Your Journey

My journey began nearly 35 years ago when I became a survivor like the victims I now support daily. I was a single parent with two very young boys for whom I knew I had to strive for, be a positive role model, and a positive influence.

The drive to break social and cultural norms and barriers within the Asian community and support and empower others like me kept me moving forward. I realised very quickly for women like me there was limited if any support at all. I decided to work towards being that support system for the many women who I would across through my chosen area of work.

I knew supporting victims of domestic abuse was my life calling and where I needed to be, I started out as a link worker at our local hospital supporting women through their maternity care, where, sadly many women disclosed domestic abuse from family members. Alongside my day job I also worked as an interpreter for the immigration department at Birmingham Airport and the prison service.

For the last 17 years, I focused on working with victims of domestic abuse initially with the Walsall Domestic Violence Forum and for the last 5 years with Black Country Women’s Aid. I returned to study and gained the relevant qualifications to become a qualified Independent Domestic Violence Adviser (IDVA) and Independent Sexual Violence Adviser (ISVA) and for a while worked at the SARC (Sexual abuse referral Centre) where I would support and assist with medical examinations and store evidence for rape and sexual assault victims.

Accomplishments that make you exceptionally proud 

My biggest achievement to date has been raising my children as a single parent until I remarried and then supporting them with their careers. My eldest followed in the footsteps of his stepfather and joined the Police Force and my youngest is an assistant manager with an accountancy firm. To date, they are my biggest achievement and then it will be my grandchildren as they step into society. My children have both shared my difficult journey with me and they implement their life experiences in their personal and work lives by supporting others.

I take comfort in knowing that I have supported and helped many survivors break away from their abusive relationships and support them in living their lives fully without abuse and violence, I would say this is an achievement and my purpose.

What inspires and motivates you?

I draw my inspiration from every single survivor I have ever helped. I listen to their stories and their journeys and let them know that there is hope and there is a way out. When I see their strength and determination and the journey they have taken since leaving their abusive partners it makes me proud and appreciative that I have made a small difference in someone’s life.
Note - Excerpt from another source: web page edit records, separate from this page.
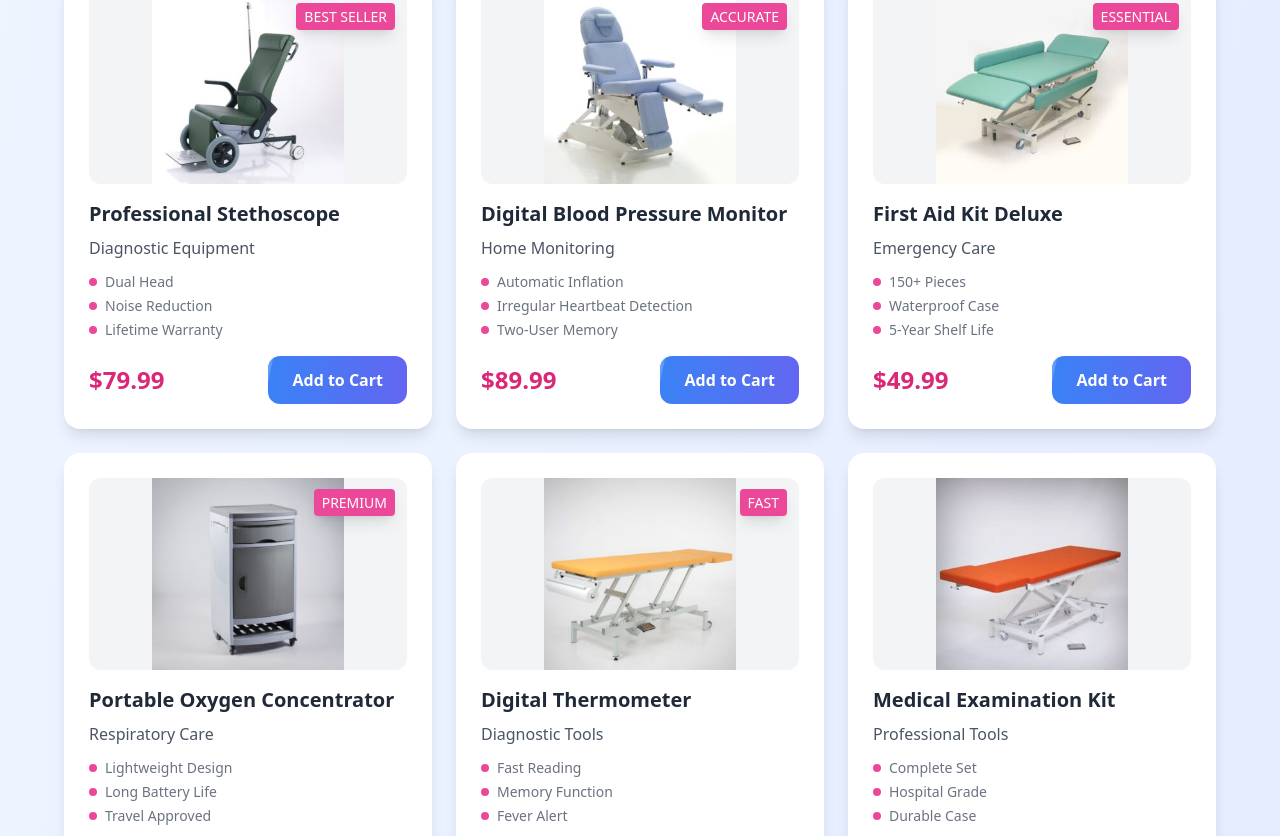
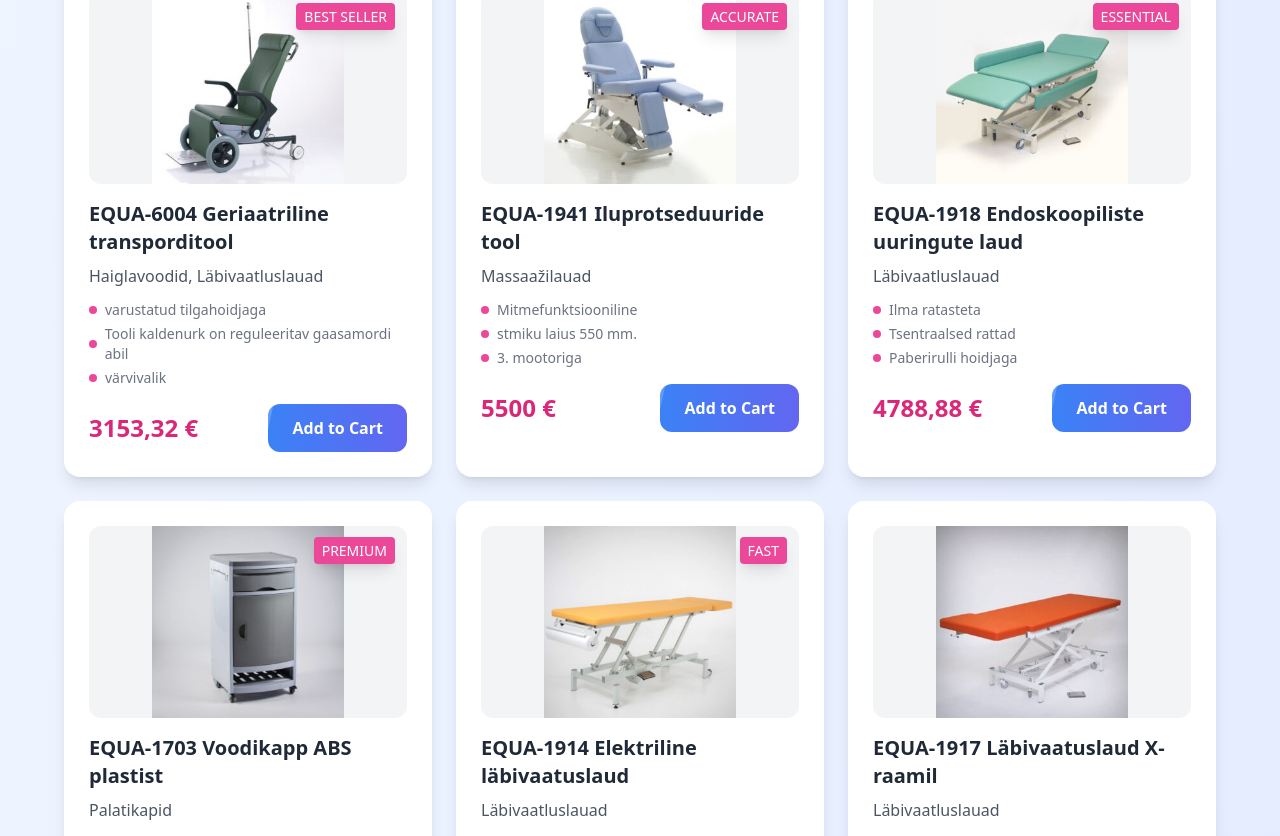
Before and after one commit to rommill/equa-shop-v2, a React (Vite) app: page / in a window 1280 px wide. Shown: the part 1116-1952 px from the top of the page. Built offline with nearby package versions, Linux system fonts and the light colour scheme.

Commit message:
fixed cart

```diff
--- a/src/components/Hero/Hero.jsx
+++ b/src/components/Hero/Hero.jsx
@@ -103,14 +103,14 @@ const Hero = () => {
     slidesToShow: 1,
     slidesToScroll: 1,
     autoplay: true,
-    autoplaySpeed: 8000, // 👈 увеличиваем до 8 секунд
+    autoplaySpeed: 8000,
     cssEase: "cubic-bezier(0.25, 0.46, 0.45, 0.94)",
     pauseOnHover: true,
     beforeChange: (current, next) => setCurrentSlide(next),
     accessibility: true,
-    adaptiveHeight: false, // 👈 меняем на false
-    focusOnSelect: false, // 👈 добавляем
-    waitForAnimate: true, // 👈 добавляем
+    adaptiveHeight: false,
+    focusOnSelect: false,
+    waitForAnimate: true,
   };
 
   const heroBg =
--- a/src/components/Navbar/Navbar.jsx
+++ b/src/components/Navbar/Navbar.jsx
@@ -17,7 +17,6 @@ export const Navbar = () => {
   const [isOpen, setIsOpen] = useState(false);
   const toggleMenu = () => setIsOpen(!isOpen);
 
-  // Определяем цвета и классы в зависимости от темы
   const currentLogo = theme === "light" ? lightLogo : darkLogo;
   const navBgClass = theme === "light" ? "bg-gray-200" : "bg-slate-800";
   const navShadowClass = theme === "light" ? "shadow-md" : "shadow-lg";
@@ -40,7 +39,6 @@ export const Navbar = () => {
       data-theme={theme}
     >
       <div className="container mx-auto flex items-center justify-between py-3 px-4 md:px-8">
-        {/* Логотип */}
         <Link to="/">
           <img
             src={currentLogo}
@@ -50,7 +48,6 @@ export const Navbar = () => {
           />
         </Link>
 
-        {/* ===== Desktop Menu ===== */}
         <div className="hidden md:flex items-center gap-5 neon-hover">
           <Link to="/" className={`${linkStyles} ${navLinkColor}`}>
             Home
@@ -65,7 +62,6 @@ export const Navbar = () => {
             Products
           </Link>
 
-          {/* Ссылка на косметику с иконкой 💄 */}
           <Link
             to="/cosmetics"
             className={`${linkStyles} ${navLinkColor} flex items-center gap-2 bg-gradient-to-r from-pink-500 to-purple-500 text-white hover:from-pink-600 hover:to-purple-600`}
@@ -116,7 +112,6 @@ export const Navbar = () => {
             Products
           </Link>
 
-          {/* Ссылка на косметику в мобильном меню */}
           <Link
             to="/cosmetics"
             className={`${mobileLinkStyles} bg-gradient-to-r from-pink-500 to-purple-500 text-white`}
--- a/src/components/ProductGrid/ProductGrid.jsx
+++ b/src/components/ProductGrid/ProductGrid.jsx
@@ -22,7 +22,6 @@ const ProductGrid = ({
           data-aos-delay={index * 100}
           className="bg-white dark:bg-slate-800 rounded-2xl p-6 shadow-lg border border-white/10 hover:shadow-xl transition-all duration-300 transform hover:-translate-y-2 group"
         >
-          {/* Картинка продукта */}
           <div className="relative mb-4 overflow-hidden rounded-xl bg-gray-100 dark:bg-slate-700">
             <img
               src={product.image}
@@ -30,7 +29,6 @@ const ProductGrid = ({
               className="w-full h-48 object-contain transition-transform duration-500 group-hover:scale-105"
             />
 
-            {/* Бейдж поверх картинки */}
             {product.badge && (
               <div className="absolute top-3 right-3">
                 <span className="bg-pink-500 text-white px-2 py-1 rounded text-sm font-medium shadow-lg">
@@ -40,7 +38,6 @@ const ProductGrid = ({
             )}
           </div>
 
-          {/* Контент продукта */}
           <div className="flex justify-between items-start mb-2">
             <h3 className="text-xl font-semibold text-gray-800 dark:text-white">
               {product.name}
--- a/src/contexts/CartContext.jsx
+++ b/src/contexts/CartContext.jsx
@@ -30,8 +30,6 @@ const saveCartToStorage = (cart) => {
 };
 
 const cartReducer = (state, action) => {
-  // console.log("Cart Reducer - Action:", action); // 👈 Добавь эту строку
-  // console.log("Cart Reducer - Current State:", state); // 👈 И эту
   let newState;
 
   switch (action.type) {
@@ -113,7 +111,6 @@ export const CartProvider = ({ children }) => {
     items: [],
   });
 
-  // Загружаем корзину из localStorage при монтировании
   useEffect(() => {
     const savedCart = loadCartFromStorage();
     dispatch({ type: ACTION_TYPES.LOAD_CART, payload: savedCart });
@@ -142,14 +139,30 @@ export const CartProvider = ({ children }) => {
 
   const clearCart = () => {
     dispatch({ type: ACTION_TYPES.CLEAR_CART });
-    // Также очищаем localStorage
+
     localStorage.removeItem("equa-shop-cart");
   };
 
   const getCartTotal = () => {
     return state.items.reduce((total, item) => {
-      const price = parseFloat(item.price.replace("$", "").replace(",", ""));
-      return total + price * item.quantity;
+      const priceString = item.price.replace(/[^\d,.]/g, "").replace(",", ".");
+
+      const price = parseFloat(priceString);
+
+      if (isNaN(price)) {
+        console.error(
+          "❌ Invalid price format:",
+          item.price,
+          "for item:",
+          item.name
+        );
+        return total;
+      }
+
+      const itemTotal = price * item.quantity;
+      console.log("📊 Item total:", itemTotal, "Quantity:", item.quantity);
+
+      return total + itemTotal;
     }, 0);
   };
 
--- a/src/contexts/CosmeticsCartContext.jsx
+++ b/src/contexts/CosmeticsCartContext.jsx
@@ -1,7 +1,6 @@
 // src/contexts/CosmeticsCartContext.jsx
 import React, { createContext, useContext, useReducer, useEffect } from "react";
 
-// Типы действий
 const ACTION_TYPES = {
   ADD_TO_CART: "ADD_TO_CART",
   REMOVE_FROM_CART: "REMOVE_FROM_CART",
@@ -10,7 +9,6 @@ const ACTION_TYPES = {
   LOAD_CART: "LOAD_CART",
 };
 
-// localStorage функции
 const loadCosmeticsCartFromStorage = () => {
   try {
     const savedCart = localStorage.getItem("equa-cosmetics-cart");
@@ -129,8 +127,41 @@ export const CosmeticsCartProvider = ({ children }) => {
 
   const getCartTotal = () => {
     return state.items.reduce((total, item) => {
-      const price = parseFloat(item.price.replace("$", "").replace(",", ""));
-      return total + price * item.quantity;
+      console.log(
+        "💄 Processing cosmetics item:",
+        item.name,
+        "Price:",
+        item.price
+      );
+
+      // Убираем все нечисловые символы кроме точек, запятых и цифр
+      const priceString = item.price
+        .replace(/[^\d,.]/g, "") // Убираем ВСЕ символы кроме цифр, запятых и точек
+        .replace(",", "."); // Заменяем запятую на точку
+
+      const price = parseFloat(priceString);
+
+      console.log("💰 Parsed cosmetics price:", price, "from:", item.price);
+
+      if (isNaN(price)) {
+        console.error(
+          "❌ Invalid cosmetics price format:",
+          item.price,
+          "for item:",
+          item.name
+        );
+        return total;
+      }
+
+      const itemTotal = price * item.quantity;
+      console.log(
+        "📊 Cosmetics item total:",
+        itemTotal,
+        "Quantity:",
+        item.quantity
+      );
+
+      return total + itemTotal;
     }, 0);
   };
 
@@ -155,7 +186,6 @@ export const CosmeticsCartProvider = ({ children }) => {
   );
 };
 
-// Хук для использования контекста
 export const useCosmeticsCart = () => {
   const context = useContext(CosmeticsCartContext);
   if (!context) {
--- a/src/data/productsData.js
+++ b/src/data/productsData.js
@@ -2,61 +2,69 @@
 export const medicalProducts = [
   {
     id: 1,
-    name: "Professional Stethoscope",
-    category: "Diagnostic Equipment",
-    price: "$79.99",
+    name: "EQUA-6004 Geriaatriline transporditool",
+    category: "Haiglavoodid, Läbivaatluslauad",
+    price: "3153,32 €",
     image: "/images/medical/geri-voodi-300x300.jpg",
-    features: ["Dual Head", "Noise Reduction", "Lifetime Warranty"],
+    features: [
+      "varustatud tilgahoidjaga",
+      "Tooli kaldenurk on reguleeritav gaasamordi abil",
+      "värvivalik",
+    ],
     badge: "BEST SELLER",
   },
   {
     id: 2,
-    name: "Digital Blood Pressure Monitor",
-    category: "Home Monitoring",
-    price: "$89.99",
+    name: "EQUA-1941 Iluprotseduuride tool",
+    category: "Massaažilauad",
+    price: "5500 €",
     image: "/images/medical/Peafoto__beautychair_equa_1941_3-300x300.jpg",
-    features: [
-      "Automatic Inflation",
-      "Irregular Heartbeat Detection",
-      "Two-User Memory",
-    ],
+    features: ["Mitmefunktsiooniline", "stmiku laius 550 mm.", "3. mootoriga"],
     badge: "ACCURATE",
   },
   {
     id: 3,
-    name: "First Aid Kit Deluxe",
-    category: "Emergency Care",
-    price: "$49.99",
+    name: "EQUA-1918 Endoskoopiliste uuringute laud",
+    category: "Läbivaatluslauad",
+    price: "4788,88 €",
     image: "/images/medical/Equa_1918_labivaatuslaud-300x300.jpg",
-    features: ["150+ Pieces", "Waterproof Case", "5-Year Shelf Life"],
+    features: ["Ilma ratasteta", "Tsentraalsed rattad", "Paberirulli hoidjaga"],
     badge: "ESSENTIAL",
   },
   {
     id: 4,
-    name: "Portable Oxygen Concentrator",
-    category: "Respiratory Care",
-    price: "$1,299.99",
+    name: "EQUA-1703 Voodikapp ABS plastist",
+    category: "Palatikapid",
+    price: "249,24 €",
     image: "/images/medical/Equa-1703-plastist-voodikapp-300x300.jpg",
-    features: ["Lightweight Design", "Long Battery Life", "Travel Approved"],
+    features: [
+      "KERGESTI PUHASTATAV",
+      "VEEKINDEL PALATIKAPP",
+      "Kapi all on riiul",
+    ],
     badge: "PREMIUM",
   },
   {
     id: 5,
-    name: "Digital Thermometer",
-    category: "Diagnostic Tools",
-    price: "$24.99",
+    name: "EQUA-1914 Elektriline läbivaatuslaud",
+    category: "Läbivaatluslauad",
+    price: "2011,28 €",
     image:
       "/images/medical/Equa-1914-labivaatuslaud-statsionaarne-esipilt-1024x1024-1-300x300.jpg",
-    features: ["Fast Reading", "Memory Function", "Fever Alert"],
+    features: [
+      "Võimas tõstemootor",
+      "Kõrguse reguleerimise lülitus",
+      "Paberirulli hoidjaga",
+    ],
     badge: "FAST",
   },
   {
     id: 6,
-    name: "Medical Examination Kit",
-    category: "Professional Tools",
-    price: "$199.99",
+    name: "EQUA-1917 Läbivaatuslaud X-raamil",
+    category: "Läbivaatluslauad",
+    price: "3046,00 €",
     image: "/images/medical/Equa-1917-labivaatuslaud-x-raamil-300x300.jpg",
-    features: ["Complete Set", "Hospital Grade", "Durable Case"],
+    features: ["TRANSPORDITAV", "Paberirullihoidjaga", "Paberirullihoidjata"],
   },
 ];
 
@@ -76,20 +84,24 @@ export const featuredProducts = [
   },
   {
     id: 7,
-    name: "Home Care Bundle",
-    category: "Wellness Kit",
-    price: "$199.99",
+    name: "EQUA-7004 Arvuti töökoht",
+    category: "Muud meditsiinitooted",
+    price: "2034,84 €",
     image: "/images/medical/arvutilaud-Equa-7004-300x300.jpg",
-    features: ["5 Essential Items", "Family Size", "24/7 Support"],
+    features: [
+      "Võimaldab lukustada sülearvuti",
+      "Klaviatuuri hoidjaga",
+      "Monitor ei kuulu komplekti",
+    ],
     badge: "LIMITED",
   },
   {
     id: 8,
-    name: "Emergency Response Set",
-    category: "Safety",
-    price: "$149.99",
+    name: "EQUA-1800 Voodilaud/lugemislaud",
+    category: "Palatikapid",
+    price: "678,28 €",
     image: "/images/medical/Equa-1800-reguleeritav-voodilaud-300x300.jpg",
-    features: ["Rapid Deployment", "Comprehensive Tools", "Durable Case"],
+    features: ["Kask", "Pöök", "Saab kergelt reguleerida"],
     badge: "HOT",
   },
 ];
```
Also changed, not shown: src/data/cosmeticsData.js (+9 -9 lines), src/routes/Cart.jsx (+6 -8 lines), src/routes/CosmeticsCart.jsx (+6 -7 lines).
I hope to continue inspiring those who might find themselves in similar situations and believe there is no hope and no way out, there is always a way out, even when the odds are stacked against you and the walls seem very high. I’ve been there, scared and not knowing where to turn to for help, it is not a nice feeling.

The obstacles you have faced to get to where you are today 

When entering the profession, it was very rare for an Asian lady to divorce, I faced immense pressure and stigma and I had to challenge and break social and cultural norms. This resulted in many obstacles but only spurred me on to advocate and support victims of abuse.

What would you say to your younger self with the benefit of hindsight?

I would say “love and respect yourself” and “be kinder to yourself” because when you come out at the other side you realise how much unnecessary pressure and blame you put on yourself unknowingly.

A quote or saying that you live by

Someone once asked me how I carry on with the work I do, I reply, it’s because I am a survivor not a victim and the journey is much easier when you are not carrying your past – this is not just a quote but a moto for me.

Translate »